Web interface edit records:
↓↓↓

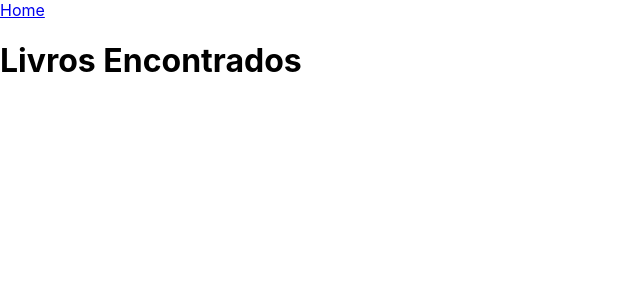
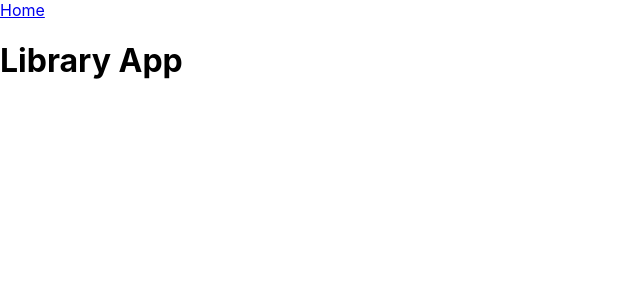
Before and after one commit to matteusfernandes/library-app, a React (Create React App) app in the folder front-end/: page /livros in a window 1280 px wide. Shown: the top 300 px of the page, without its empty margins (0-640 px from the left). Built offline with nearby package versions, Linux system fonts and the light colour scheme.

Commit message:
refactor: App test and home page

```diff
--- a/front-end/src/pages/livros/index.js
+++ b/front-end/src/pages/livros/index.js
@@ -7,7 +7,7 @@ function Login() {
       <nav>
         <Link to="/">Home</Link>
       </nav>
-      <h1>Livros Encontrados</h1>
+      <h1>Library App</h1>
     </div>
   );
 }
```
Also changed, not shown: 1 other file (tests, documents, lock files or other folders).
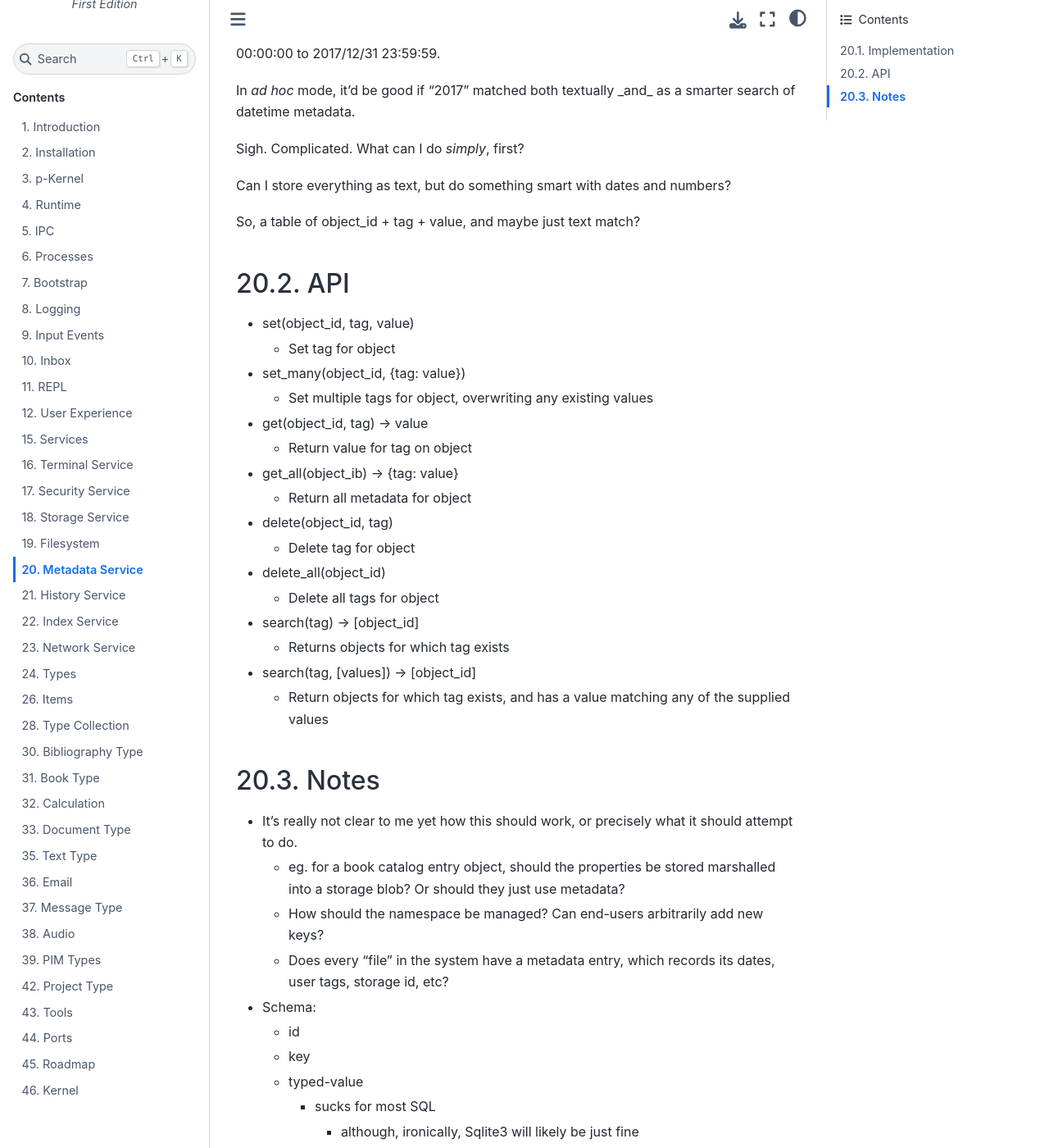
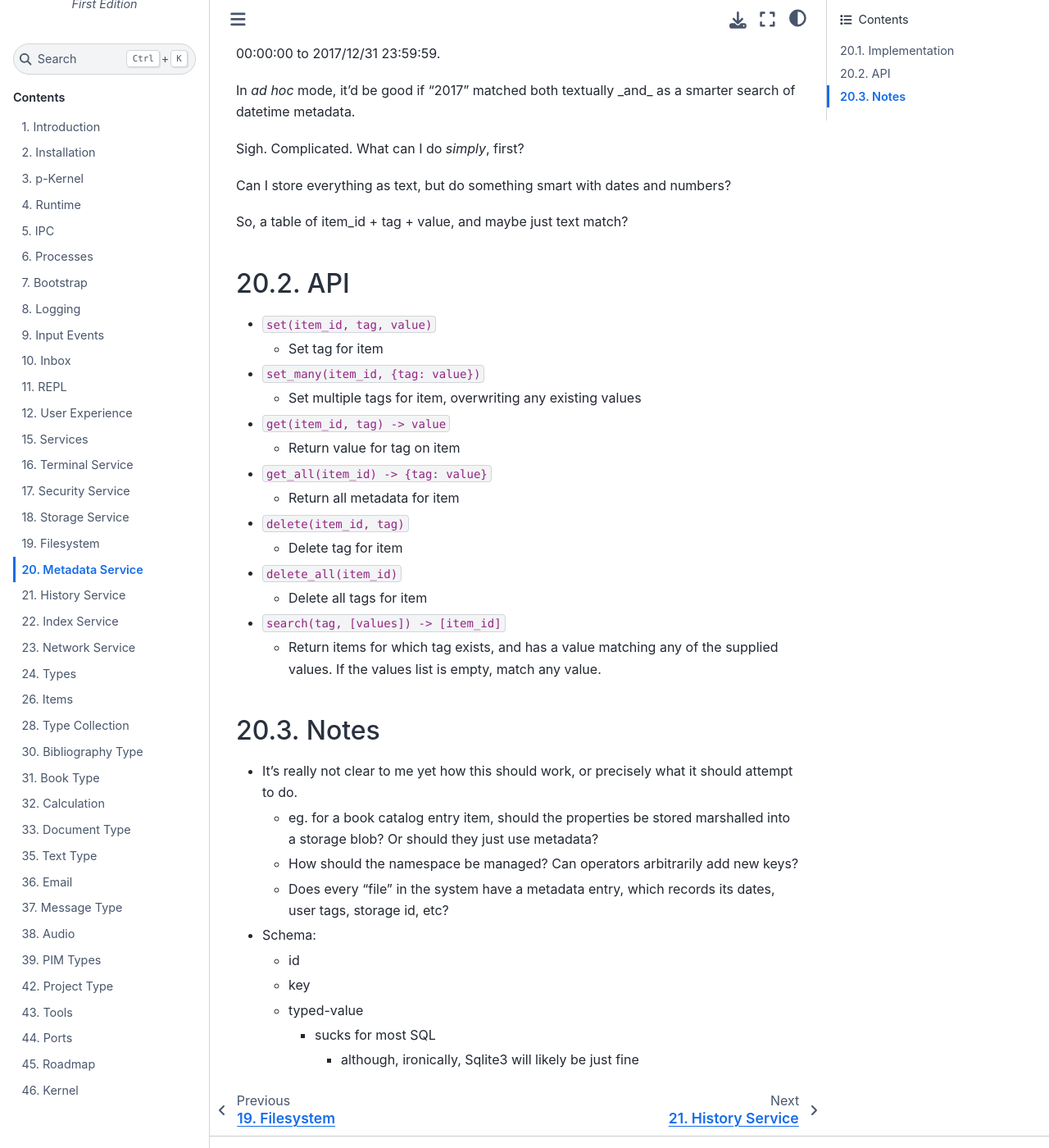
Before and after one commit to darqos/darqos, a Sphinx documentation site: the page built from doc/metadata.rst, in a window 1280 px wide and 1400 px high, scrolled down 798 px. Shown: the whole window at 82% size. Built offline with Sphinx 7.4.7 and the Sphinx Book theme 1.1.4, drawn with Linux system fonts in a browser that asks for light colours; some of the changed text lies outside the part shown.

Commit message:
Review prior to implementation.

```diff
--- a/doc/metadata.rst
+++ b/doc/metadata.rst
@@ -15,8 +15,8 @@ in the system.
   * Should these be "owned" by the system, and not directly editable
     by an end user?
 
-* Object name (like, if you want a "filename")
-* Linkage between the object identifier and its storage, or its
+* Item name (like, if you want a "filename")
+* Linkage between the Item identifier and its storage, or its
   knowledge base, for instance
 
 Implementation
@@ -46,43 +46,39 @@ Sigh.  Complicated.  What can I do *simply*, first?
 Can I store everything as text, but do something smart with dates and
 numbers?
 
-So, a table of object_id + tag + value, and maybe just text match?
+So, a table of item_id + tag + value, and maybe just text match?
 
 API
 ---
 
-* set(object_id, tag, value)
+* ``set(item_id, tag, value)``
 
-  * Set tag for object
+  * Set tag for item
 
-* set_many(object_id, {tag: value})
+* ``set_many(item_id, {tag: value})``
 
-  * Set multiple tags for object, overwriting any existing values
+  * Set multiple tags for item, overwriting any existing values
 
-* get(object_id, tag) -> value
+* ``get(item_id, tag) -> value``
 
-  * Return value for tag on object
+  * Return value for tag on item
 
-* get_all(object_ib) -> {tag: value}
+* ``get_all(item_id) -> {tag: value}``
 
-  * Return all metadata for object
+  * Return all metadata for item
 
-* delete(object_id, tag)
+* ``delete(item_id, tag)``
 
-  * Delete tag for object
+  * Delete tag for item
 
-* delete_all(object_id)
+* ``delete_all(item_id)``
 
-  * Delete all tags for object
+  * Delete all tags for item
 
-* search(tag) -> \[object_id\]
+* ``search(tag, [values]) -> [item_id]``
 
-  * Returns objects for which tag exists
-
-* search(tag, \[values\]) -> \[object_id\]
-
-  * Return objects for which tag exists, and has a value matching any
-    of the supplied values
+  * Return items for which tag exists, and has a value matching any
+    of the supplied values.  If the values list is empty, match any value.
 
 
 Notes
@@ -91,10 +87,10 @@ Notes
 * It's really not clear to me yet how this should work, or precisely
   what it should attempt to do.
 
-  * eg. for a book catalog entry object, should the properties be
+  * eg. for a book catalog entry item, should the properties be
     stored marshalled into a storage blob?  Or should they just use
     metadata?
-  * How should the namespace be managed?  Can end-users arbitrarily
+  * How should the namespace be managed?  Can operators arbitrarily
     add new keys?
   * Does every "file" in the system have a metadata entry, which
     records its dates, user tags, storage id, etc?
```
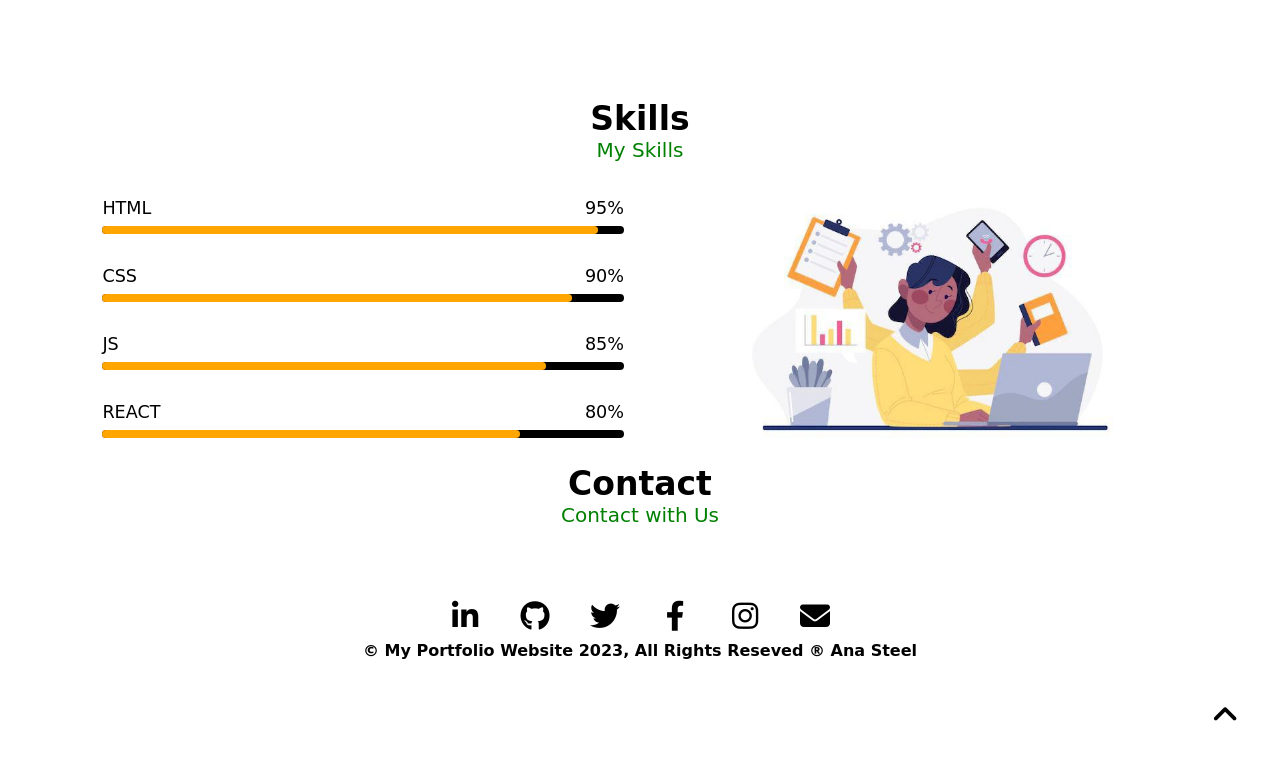
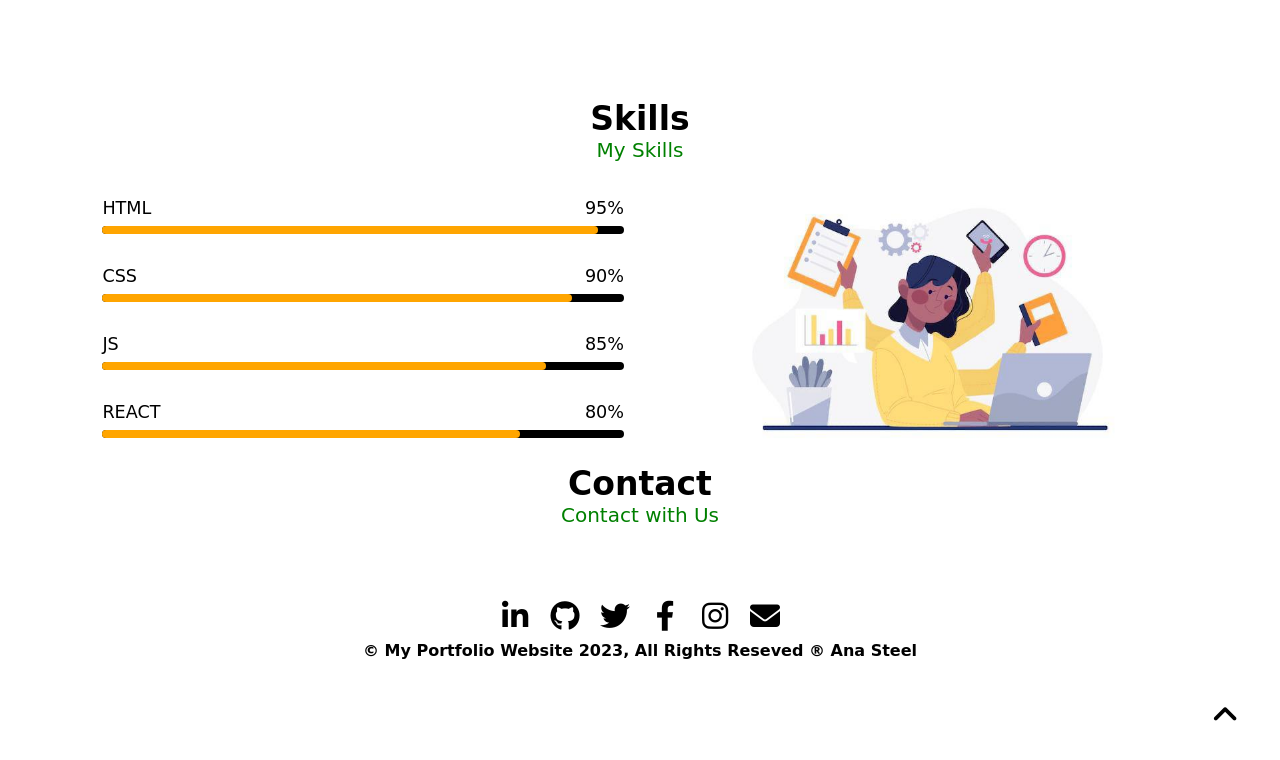
Before and after one commit to Sreelakshmit123/portfolio1, a plain HTML site: page index.html in a window 1280 px wide. Shown: the part 1049-1809 px from the top of the page. Drawn offline with Linux system fonts and the light colour scheme; a web font is replaced by a local one.

Commit message:
css updated

```diff
--- a/style.css
+++ b/style.css
@@ -191,15 +191,15 @@ nav{
     display: flex;
     justify-content: center;
     align-items: center;
-    margin: 0px 10px;
+    margin: 0px 0px;
 }
 .brand{
     font-size: 30px;
     color: black;
 }
-.icon:hover{
-    background-image: linear-gradient(to bottom right, orange,rgb(255,200,0),rgb(255,255,255));
-}
+    .icon:hover{
+        background-image: linear-gradient(to bottom right, orange,rgb(255,200,0),rgb(255,255,255));
+    }
 .brand:hover{
     color: white;
     animation: shake 0.90s;
```
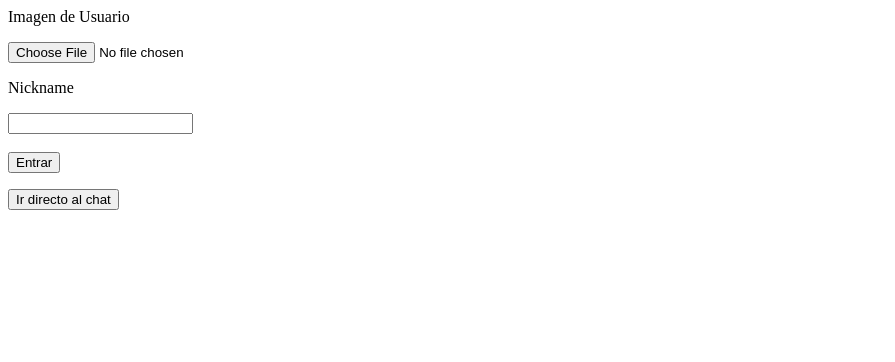
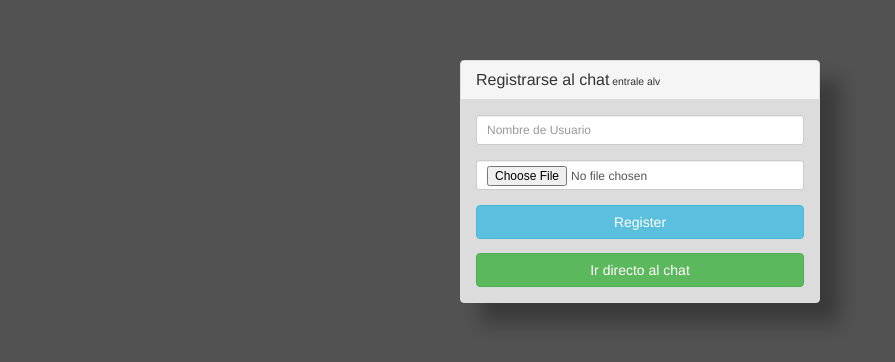
Before and after one commit to ludolunapa/ChatTemplate, a website: page ingresar.html in a window 1280 px wide. Shown: the whole page, without its empty margins (0-895 px from the left). Drawn offline with nearby package versions, Linux system fonts and the light colour scheme.

Commit message:
Agrega diseño a la ventana de entrada al sitio

```diff
--- a/ingresar.html
+++ b/ingresar.html
@@ -1,17 +1,45 @@
+
+
 <html>
 <head>
 	<meta charset="UTF-8">
 	<title>Ingresa al Chat</title>
 	<link rel="stylesheet" href="js/alertify/css/alertify.min.css" />
+	<link rel="stylesheet" href="js/bootstrap/css/bootstrap.min.css" integrity="sha384-BVYiiSIFeK1dGmJRAkycuHAHRg32OmUcww7on3RYdg4Va+PmSTsz/K68vbdEjh4u" crossorigin="anonymous">
+	<link rel="stylesheet" href="css/ingresar.css">
+
 </head>
 <body>
+<div class="container">
+        <div class="row centered-form">
+        <div class="col-xs-12 col-sm-8 col-md-4 col-sm-offset-2 col-md-offset-4">
+        	<div class="panel panel-default">
+        		<div class="panel-heading">
+			    		<h3 class="panel-title">Registrarse al chat<small> entrale alv</small></h3>
+			 			</div>
+			 			<div class="panel-body">
+				    		<form role="form" id="form" action="registro" method="post" enctype="multipart/form-data">
 
-	<form  id="form" action="registro" method="post" enctype="multipart/form-data">
-		<p>Imagen de Usuario</p><input type="file"  name="filetoupload"><br>
-		<p>Nickname</p><input type="text" name="nickname"><br><br>
-		<button type="submit">Entrar</button><br>
-	</form>
-			<button onclick="irChat()">Ir directo al chat</button>
+					    		<div class="form-group">
+					    			<input type="text" name="nickname" id="nickname" class="form-control input-sm" placeholder="Nombre de Usuario">
+					    		</div>
+					    		<div class="form-group">
+					    			<input type="file" name="filetoupload" id="filetoupload" class="form-control input-sm" placeholder="">
+					    		</div>
+
+					    		<input type="submit" value="Register" class="btn btn-info btn-block">
+
+				    		</form>
+				    		<button onclick="irChat()" class="btn btn-success btn-block btnDirecto">Ir directo al chat</button>
+			    	</div>
+	    		</div>
+    		</div>
+    	</div>
+    </div>
+
+
+
+
 
     <script type="text/javascript" src="/socket.io/socket.io.js"></script>
     <script src="js/jquery-3.2.1.min.js"></script>
@@ -25,5 +53,7 @@
 
 	</script>
 
+
+
 </body>
 </html>
--- /dev/null
+++ b/public/css/ingresar.css
@@ -0,0 +1,11 @@
+body{
+    background-color: #525252;
+}
+.centered-form{
+	margin-top: 60px;
+}
+
+.centered-form .panel{
+	background: rgba(255, 255, 255, 0.8);
+	box-shadow: rgba(0, 0, 0, 0.3) 20px 20px 20px;
+}
```
Also changed, not shown: public/upload/temp/bfc593371502132443689.jpeg (added).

↑↑↑

**WHAT THE EXERCISE ASKS**
Write every entry out again exactly, dropping the pictures.

**RESULT OF THIS TASK**
Before and after one commit to matteusfernandes/library-app, a React (Create React App) app in the folder front-end/: page /livros in a window 1280 px wide. Shown: the top 300 px of the page, without its empty margins (0-640 px from the left). Built offline with nearby package versions, Linux system fonts and the light colour scheme.

Commit message:
refactor: App test and home page

```diff
--- a/front-end/src/pages/livros/index.js
+++ b/front-end/src/pages/livros/index.js
@@ -7,7 +7,7 @@ function Login() {
       <nav>
         <Link to="/">Home</Link>
       </nav>
-      <h1>Livros Encontrados</h1>
+      <h1>Library App</h1>
     </div>
   );
 }
```
Also changed, not shown: 1 other file (tests, documents, lock files or other folders).
Before and after one commit to darqos/darqos, a Sphinx documentation site: the page built from doc/metadata.rst, in a window 1280 px wide and 1400 px high, scrolled down 798 px. Shown: the whole window at 82% size. Built offline with Sphinx 7.4.7 and the Sphinx Book theme 1.1.4, drawn with Linux system fonts in a browser that asks for light colours; some of the changed text lies outside the part shown.

Commit message:
Review prior to implementation.

```diff
--- a/doc/metadata.rst
+++ b/doc/metadata.rst
@@ -15,8 +15,8 @@ in the system.
   * Should these be "owned" by the system, and not directly editable
     by an end user?
 
-* Object name (like, if you want a "filename")
-* Linkage between the object identifier and its storage, or its
+* Item name (like, if you want a "filename")
+* Linkage between the Item identifier and its storage, or its
   knowledge base, for instance
 
 Implementation
@@ -46,43 +46,39 @@ Sigh.  Complicated.  What can I do *simply*, first?
 Can I store everything as text, but do something smart with dates and
 numbers?
 
-So, a table of object_id + tag + value, and maybe just text match?
+So, a table of item_id + tag + value, and maybe just text match?
 
 API
 ---
 
-* set(object_id, tag, value)
+* ``set(item_id, tag, value)``
 
-  * Set tag for object
+  * Set tag for item
 
-* set_many(object_id, {tag: value})
+* ``set_many(item_id, {tag: value})``
 
-  * Set multiple tags for object, overwriting any existing values
+  * Set multiple tags for item, overwriting any existing values
 
-* get(object_id, tag) -> value
+* ``get(item_id, tag) -> value``
 
-  * Return value for tag on object
+  * Return value for tag on item
 
-* get_all(object_ib) -> {tag: value}
+* ``get_all(item_id) -> {tag: value}``
 
-  * Return all metadata for object
+  * Return all metadata for item
 
-* delete(object_id, tag)
+* ``delete(item_id, tag)``
 
-  * Delete tag for object
+  * Delete tag for item
 
-* delete_all(object_id)
+* ``delete_all(item_id)``
 
-  * Delete all tags for object
+  * Delete all tags for item
 
-* search(tag) -> \[object_id\]
+* ``search(tag, [values]) -> [item_id]``
 
-  * Returns objects for which tag exists
-
-* search(tag, \[values\]) -> \[object_id\]
-
-  * Return objects for which tag exists, and has a value matching any
-    of the supplied values
+  * Return items for which tag exists, and has a value matching any
+    of the supplied values.  If the values list is empty, match any value.
 
 
 Notes
@@ -91,10 +87,10 @@ Notes
 * It's really not clear to me yet how this should work, or precisely
   what it should attempt to do.
 
-  * eg. for a book catalog entry object, should the properties be
+  * eg. for a book catalog entry item, should the properties be
     stored marshalled into a storage blob?  Or should they just use
     metadata?
-  * How should the namespace be managed?  Can end-users arbitrarily
+  * How should the namespace be managed?  Can operators arbitrarily
     add new keys?
   * Does every "file" in the system have a metadata entry, which
     records its dates, user tags, storage id, etc?
```
Before and after one commit to Sreelakshmit123/portfolio1, a plain HTML site: page index.html in a window 1280 px wide. Shown: the part 1049-1809 px from the top of the page. Drawn offline with Linux system fonts and the light colour scheme; a web font is replaced by a local one.

Commit message:
css updated

```diff
--- a/style.css
+++ b/style.css
@@ -191,15 +191,15 @@ nav{
     display: flex;
     justify-content: center;
     align-items: center;
-    margin: 0px 10px;
+    margin: 0px 0px;
 }
 .brand{
     font-size: 30px;
     color: black;
 }
-.icon:hover{
-    background-image: linear-gradient(to bottom right, orange,rgb(255,200,0),rgb(255,255,255));
-}
+    .icon:hover{
+        background-image: linear-gradient(to bottom right, orange,rgb(255,200,0),rgb(255,255,255));
+    }
 .brand:hover{
     color: white;
     animation: shake 0.90s;
```
Before and after one commit to ludolunapa/ChatTemplate, a website: page ingresar.html in a window 1280 px wide. Shown: the whole page, without its empty margins (0-895 px from the left). Drawn offline with nearby package versions, Linux system fonts and the light colour scheme.

Commit message:
Agrega diseño a la ventana de entrada al sitio

```diff
--- a/ingresar.html
+++ b/ingresar.html
@@ -1,17 +1,45 @@
+
+
 <html>
 <head>
 	<meta charset="UTF-8">
 	<title>Ingresa al Chat</title>
 	<link rel="stylesheet" href="js/alertify/css/alertify.min.css" />
+	<link rel="stylesheet" href="js/bootstrap/css/bootstrap.min.css" integrity="sha384-BVYiiSIFeK1dGmJRAkycuHAHRg32OmUcww7on3RYdg4Va+PmSTsz/K68vbdEjh4u" crossorigin="anonymous">
+	<link rel="stylesheet" href="css/ingresar.css">
+
 </head>
 <body>
+<div class="container">
+        <div class="row centered-form">
+        <div class="col-xs-12 col-sm-8 col-md-4 col-sm-offset-2 col-md-offset-4">
+        	<div class="panel panel-default">
+        		<div class="panel-heading">
+			    		<h3 class="panel-title">Registrarse al chat<small> entrale alv</small></h3>
+			 			</div>
+			 			<div class="panel-body">
+				    		<form role="form" id="form" action="registro" method="post" enctype="multipart/form-data">
 
-	<form  id="form" action="registro" method="post" enctype="multipart/form-data">
-		<p>Imagen de Usuario</p><input type="file"  name="filetoupload"><br>
-		<p>Nickname</p><input type="text" name="nickname"><br><br>
-		<button type="submit">Entrar</button><br>
-	</form>
-			<button onclick="irChat()">Ir directo al chat</button>
+					    		<div class="form-group">
+					    			<input type="text" name="nickname" id="nickname" class="form-control input-sm" placeholder="Nombre de Usuario">
+					    		</div>
+					    		<div class="form-group">
+					    			<input type="file" name="filetoupload" id="filetoupload" class="form-control input-sm" placeholder="">
+					    		</div>
+
+					    		<input type="submit" value="Register" class="btn btn-info btn-block">
+
+				    		</form>
+				    		<button onclick="irChat()" class="btn btn-success btn-block btnDirecto">Ir directo al chat</button>
+			    	</div>
+	    		</div>
+    		</div>
+    	</div>
+    </div>
+
+
+
+
 
     <script type="text/javascript" src="/socket.io/socket.io.js"></script>
     <script src="js/jquery-3.2.1.min.js"></script>
@@ -25,5 +53,7 @@
 
 	</script>
 
+
+
 </body>
 </html>
--- /dev/null
+++ b/public/css/ingresar.css
@@ -0,0 +1,11 @@
+body{
+    background-color: #525252;
+}
+.centered-form{
+	margin-top: 60px;
+}
+
+.centered-form .panel{
+	background: rgba(255, 255, 255, 0.8);
+	box-shadow: rgba(0, 0, 0, 0.3) 20px 20px 20px;
+}
```
Also changed, not shown: public/upload/temp/bfc593371502132443689.jpeg (added).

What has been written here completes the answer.